● **Goal of the exercise**
Print the listing in its entirety and exactly, leaving out images.

● **Data shown**
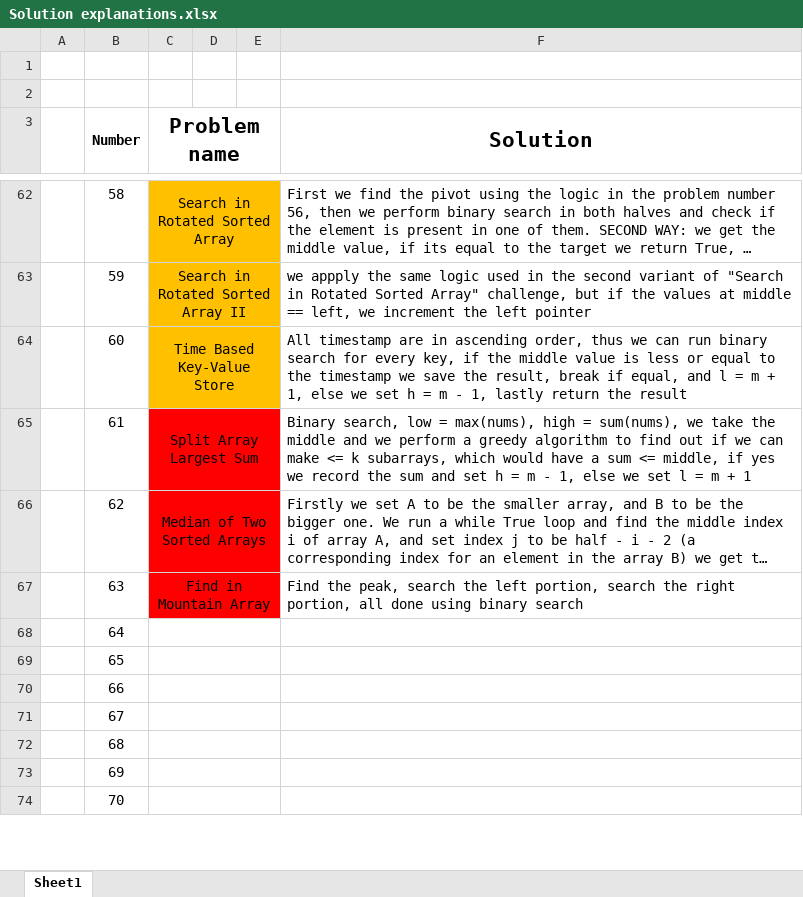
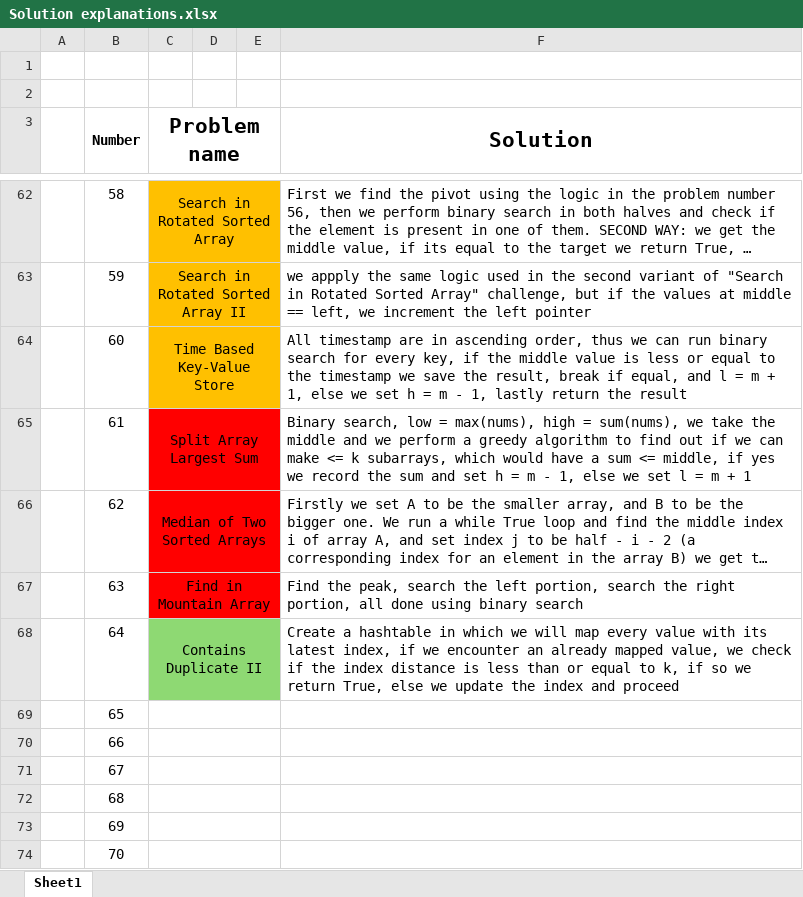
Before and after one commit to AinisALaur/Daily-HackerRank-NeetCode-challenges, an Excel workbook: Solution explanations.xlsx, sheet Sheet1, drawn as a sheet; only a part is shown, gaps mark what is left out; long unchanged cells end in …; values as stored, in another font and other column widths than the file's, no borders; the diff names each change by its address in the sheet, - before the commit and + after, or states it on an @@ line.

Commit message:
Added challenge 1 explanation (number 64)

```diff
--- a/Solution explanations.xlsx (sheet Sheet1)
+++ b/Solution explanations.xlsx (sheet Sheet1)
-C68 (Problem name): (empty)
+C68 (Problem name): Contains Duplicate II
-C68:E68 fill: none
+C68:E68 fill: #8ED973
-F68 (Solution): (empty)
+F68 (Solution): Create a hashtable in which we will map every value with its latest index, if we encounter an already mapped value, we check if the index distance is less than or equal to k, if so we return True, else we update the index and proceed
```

● **Task answer**
Before and after one commit to AinisALaur/Daily-HackerRank-NeetCode-challenges, an Excel workbook: Solution explanations.xlsx, sheet Sheet1, drawn as a sheet; only a part is shown, gaps mark what is left out; long unchanged cells end in …; values as stored, in another font and other column widths than the file's, no borders; the diff names each change by its address in the sheet, - before the commit and + after, or states it on an @@ line.

Commit message:
Added challenge 1 explanation (number 64)

```diff
--- a/Solution explanations.xlsx (sheet Sheet1)
+++ b/Solution explanations.xlsx (sheet Sheet1)
-C68 (Problem name): (empty)
+C68 (Problem name): Contains Duplicate II
-C68:E68 fill: none
+C68:E68 fill: #8ED973
-F68 (Solution): (empty)
+F68 (Solution): Create a hashtable in which we will map every value with its latest index, if we encounter an already mapped value, we check if the index distance is less than or equal to k, if so we return True, else we update the index and proceed
```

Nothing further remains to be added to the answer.